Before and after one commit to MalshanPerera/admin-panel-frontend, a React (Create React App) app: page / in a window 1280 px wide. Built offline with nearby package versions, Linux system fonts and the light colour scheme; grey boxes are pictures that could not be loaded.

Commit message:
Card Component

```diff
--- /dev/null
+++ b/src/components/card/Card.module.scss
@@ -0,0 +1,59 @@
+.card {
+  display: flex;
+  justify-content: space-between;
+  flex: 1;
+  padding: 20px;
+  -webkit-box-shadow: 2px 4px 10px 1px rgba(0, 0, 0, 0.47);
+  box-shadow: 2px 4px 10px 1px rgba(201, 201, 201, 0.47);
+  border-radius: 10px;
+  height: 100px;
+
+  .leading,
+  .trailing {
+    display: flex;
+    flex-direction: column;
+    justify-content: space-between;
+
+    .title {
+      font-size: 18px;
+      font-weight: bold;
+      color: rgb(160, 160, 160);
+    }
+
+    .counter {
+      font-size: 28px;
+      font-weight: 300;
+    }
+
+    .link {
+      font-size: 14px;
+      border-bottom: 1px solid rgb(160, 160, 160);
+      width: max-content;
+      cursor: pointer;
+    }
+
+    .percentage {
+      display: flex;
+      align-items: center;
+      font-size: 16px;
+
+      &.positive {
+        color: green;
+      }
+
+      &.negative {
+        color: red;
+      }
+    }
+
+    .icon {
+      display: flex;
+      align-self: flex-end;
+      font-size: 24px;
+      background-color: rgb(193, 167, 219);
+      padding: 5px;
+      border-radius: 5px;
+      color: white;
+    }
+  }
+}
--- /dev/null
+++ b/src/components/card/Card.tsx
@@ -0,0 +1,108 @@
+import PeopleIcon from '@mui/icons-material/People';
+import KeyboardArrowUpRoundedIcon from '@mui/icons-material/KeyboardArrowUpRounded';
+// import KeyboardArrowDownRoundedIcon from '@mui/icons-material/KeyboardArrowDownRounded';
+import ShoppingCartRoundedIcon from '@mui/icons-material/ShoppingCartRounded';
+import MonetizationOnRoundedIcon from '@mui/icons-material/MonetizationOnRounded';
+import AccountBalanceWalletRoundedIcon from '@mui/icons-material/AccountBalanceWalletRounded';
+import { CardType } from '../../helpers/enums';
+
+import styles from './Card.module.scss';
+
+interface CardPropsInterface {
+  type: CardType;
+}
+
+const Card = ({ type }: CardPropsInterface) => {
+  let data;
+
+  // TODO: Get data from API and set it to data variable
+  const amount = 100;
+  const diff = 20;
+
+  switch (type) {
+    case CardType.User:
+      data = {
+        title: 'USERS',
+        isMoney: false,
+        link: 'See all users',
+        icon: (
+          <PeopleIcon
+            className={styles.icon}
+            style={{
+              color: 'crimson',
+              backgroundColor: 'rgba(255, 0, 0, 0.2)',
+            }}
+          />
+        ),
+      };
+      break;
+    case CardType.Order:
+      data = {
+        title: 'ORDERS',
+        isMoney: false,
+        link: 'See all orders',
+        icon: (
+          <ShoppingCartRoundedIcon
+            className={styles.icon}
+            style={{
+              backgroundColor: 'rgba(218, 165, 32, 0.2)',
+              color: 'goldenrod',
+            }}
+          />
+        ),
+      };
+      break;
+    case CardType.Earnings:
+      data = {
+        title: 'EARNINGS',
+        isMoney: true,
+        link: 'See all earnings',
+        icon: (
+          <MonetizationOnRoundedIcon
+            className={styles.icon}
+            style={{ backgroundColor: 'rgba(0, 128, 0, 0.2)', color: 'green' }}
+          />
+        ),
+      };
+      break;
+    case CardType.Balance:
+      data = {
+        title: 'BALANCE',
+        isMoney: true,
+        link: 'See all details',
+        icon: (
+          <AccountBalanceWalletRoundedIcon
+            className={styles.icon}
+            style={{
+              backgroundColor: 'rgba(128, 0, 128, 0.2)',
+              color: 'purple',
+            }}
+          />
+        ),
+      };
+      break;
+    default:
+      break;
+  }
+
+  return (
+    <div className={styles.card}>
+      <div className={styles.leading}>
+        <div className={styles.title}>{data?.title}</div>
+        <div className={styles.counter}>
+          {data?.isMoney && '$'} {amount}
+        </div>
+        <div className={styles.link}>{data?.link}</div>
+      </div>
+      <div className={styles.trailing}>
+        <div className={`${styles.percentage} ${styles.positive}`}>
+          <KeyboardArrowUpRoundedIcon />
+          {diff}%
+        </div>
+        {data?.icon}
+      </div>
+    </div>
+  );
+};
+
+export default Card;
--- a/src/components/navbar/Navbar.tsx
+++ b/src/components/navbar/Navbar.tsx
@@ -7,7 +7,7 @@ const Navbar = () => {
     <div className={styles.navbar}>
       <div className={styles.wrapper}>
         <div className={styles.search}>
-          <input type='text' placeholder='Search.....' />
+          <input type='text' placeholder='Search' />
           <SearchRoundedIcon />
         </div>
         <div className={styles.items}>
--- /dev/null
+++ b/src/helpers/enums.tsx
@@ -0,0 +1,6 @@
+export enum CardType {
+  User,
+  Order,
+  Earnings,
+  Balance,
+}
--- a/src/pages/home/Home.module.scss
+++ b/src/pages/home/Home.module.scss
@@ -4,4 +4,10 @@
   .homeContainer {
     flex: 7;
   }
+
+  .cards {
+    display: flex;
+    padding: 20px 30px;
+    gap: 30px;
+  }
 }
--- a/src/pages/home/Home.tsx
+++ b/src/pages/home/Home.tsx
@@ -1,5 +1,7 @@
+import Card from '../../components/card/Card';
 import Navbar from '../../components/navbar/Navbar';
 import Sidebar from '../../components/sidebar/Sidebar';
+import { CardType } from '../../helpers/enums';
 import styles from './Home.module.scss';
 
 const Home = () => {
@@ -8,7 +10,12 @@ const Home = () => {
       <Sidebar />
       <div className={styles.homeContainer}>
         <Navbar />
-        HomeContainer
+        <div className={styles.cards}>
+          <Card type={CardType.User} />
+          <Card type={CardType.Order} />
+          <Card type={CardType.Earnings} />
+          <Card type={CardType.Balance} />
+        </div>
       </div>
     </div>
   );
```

### What the task asks
Every line of the data above is to be copied out exactly.

### Answer section
Before and after one commit to MalshanPerera/admin-panel-frontend, a React (Create React App) app: page / in a window 1280 px wide. Built offline with nearby package versions, Linux system fonts and the light colour scheme; grey boxes are pictures that could not be loaded.

Commit message:
Card Component

```diff
--- /dev/null
+++ b/src/components/card/Card.module.scss
@@ -0,0 +1,59 @@
+.card {
+  display: flex;
+  justify-content: space-between;
+  flex: 1;
+  padding: 20px;
+  -webkit-box-shadow: 2px 4px 10px 1px rgba(0, 0, 0, 0.47);
+  box-shadow: 2px 4px 10px 1px rgba(201, 201, 201, 0.47);
+  border-radius: 10px;
+  height: 100px;
+
+  .leading,
+  .trailing {
+    display: flex;
+    flex-direction: column;
+    justify-content: space-between;
+
+    .title {
+      font-size: 18px;
+      font-weight: bold;
+      color: rgb(160, 160, 160);
+    }
+
+    .counter {
+      font-size: 28px;
+      font-weight: 300;
+    }
+
+    .link {
+      font-size: 14px;
+      border-bottom: 1px solid rgb(160, 160, 160);
+      width: max-content;
+      cursor: pointer;
+    }
+
+    .percentage {
+      display: flex;
+      align-items: center;
+      font-size: 16px;
+
+      &.positive {
+        color: green;
+      }
+
+      &.negative {
+        color: red;
+      }
+    }
+
+    .icon {
+      display: flex;
+      align-self: flex-end;
+      font-size: 24px;
+      background-color: rgb(193, 167, 219);
+      padding: 5px;
+      border-radius: 5px;
+      color: white;
+    }
+  }
+}
--- /dev/null
+++ b/src/components/card/Card.tsx
@@ -0,0 +1,108 @@
+import PeopleIcon from '@mui/icons-material/People';
+import KeyboardArrowUpRoundedIcon from '@mui/icons-material/KeyboardArrowUpRounded';
+// import KeyboardArrowDownRoundedIcon from '@mui/icons-material/KeyboardArrowDownRounded';
+import ShoppingCartRoundedIcon from '@mui/icons-material/ShoppingCartRounded';
+import MonetizationOnRoundedIcon from '@mui/icons-material/MonetizationOnRounded';
+import AccountBalanceWalletRoundedIcon from '@mui/icons-material/AccountBalanceWalletRounded';
+import { CardType } from '../../helpers/enums';
+
+import styles from './Card.module.scss';
+
+interface CardPropsInterface {
+  type: CardType;
+}
+
+const Card = ({ type }: CardPropsInterface) => {
+  let data;
+
+  // TODO: Get data from API and set it to data variable
+  const amount = 100;
+  const diff = 20;
+
+  switch (type) {
+    case CardType.User:
+      data = {
+        title: 'USERS',
+        isMoney: false,
+        link: 'See all users',
+        icon: (
+          <PeopleIcon
+            className={styles.icon}
+            style={{
+              color: 'crimson',
+              backgroundColor: 'rgba(255, 0, 0, 0.2)',
+            }}
+          />
+        ),
+      };
+      break;
+    case CardType.Order:
+      data = {
+        title: 'ORDERS',
+        isMoney: false,
+        link: 'See all orders',
+        icon: (
+          <ShoppingCartRoundedIcon
+            className={styles.icon}
+            style={{
+              backgroundColor: 'rgba(218, 165, 32, 0.2)',
+              color: 'goldenrod',
+            }}
+          />
+        ),
+      };
+      break;
+    case CardType.Earnings:
+      data = {
+        title: 'EARNINGS',
+        isMoney: true,
+        link: 'See all earnings',
+        icon: (
+          <MonetizationOnRoundedIcon
+            className={styles.icon}
+            style={{ backgroundColor: 'rgba(0, 128, 0, 0.2)', color: 'green' }}
+          />
+        ),
+      };
+      break;
+    case CardType.Balance:
+      data = {
+        title: 'BALANCE',
+        isMoney: true,
+        link: 'See all details',
+        icon: (
+          <AccountBalanceWalletRoundedIcon
+            className={styles.icon}
+            style={{
+              backgroundColor: 'rgba(128, 0, 128, 0.2)',
+              color: 'purple',
+            }}
+          />
+        ),
+      };
+      break;
+    default:
+      break;
+  }
+
+  return (
+    <div className={styles.card}>
+      <div className={styles.leading}>
+        <div className={styles.title}>{data?.title}</div>
+        <div className={styles.counter}>
+          {data?.isMoney && '$'} {amount}
+        </div>
+        <div className={styles.link}>{data?.link}</div>
+      </div>
+      <div className={styles.trailing}>
+        <div className={`${styles.percentage} ${styles.positive}`}>
+          <KeyboardArrowUpRoundedIcon />
+          {diff}%
+        </div>
+        {data?.icon}
+      </div>
+    </div>
+  );
+};
+
+export default Card;
--- a/src/components/navbar/Navbar.tsx
+++ b/src/components/navbar/Navbar.tsx
@@ -7,7 +7,7 @@ const Navbar = () => {
     <div className={styles.navbar}>
       <div className={styles.wrapper}>
         <div className={styles.search}>
-          <input type='text' placeholder='Search.....' />
+          <input type='text' placeholder='Search' />
           <SearchRoundedIcon />
         </div>
         <div className={styles.items}>
--- /dev/null
+++ b/src/helpers/enums.tsx
@@ -0,0 +1,6 @@
+export enum CardType {
+  User,
+  Order,
+  Earnings,
+  Balance,
+}
--- a/src/pages/home/Home.module.scss
+++ b/src/pages/home/Home.module.scss
@@ -4,4 +4,10 @@
   .homeContainer {
     flex: 7;
   }
+
+  .cards {
+    display: flex;
+    padding: 20px 30px;
+    gap: 30px;
+  }
 }
--- a/src/pages/home/Home.tsx
+++ b/src/pages/home/Home.tsx
@@ -1,5 +1,7 @@
+import Card from '../../components/card/Card';
 import Navbar from '../../components/navbar/Navbar';
 import Sidebar from '../../components/sidebar/Sidebar';
+import { CardType } from '../../helpers/enums';
 import styles from './Home.module.scss';
 
 const Home = () => {
@@ -8,7 +10,12 @@ const Home = () => {
       <Sidebar />
       <div className={styles.homeContainer}>
         <Navbar />
-        HomeContainer
+        <div className={styles.cards}>
+          <Card type={CardType.User} />
+          <Card type={CardType.Order} />
+          <Card type={CardType.Earnings} />
+          <Card type={CardType.Balance} />
+        </div>
       </div>
     </div>
   );
```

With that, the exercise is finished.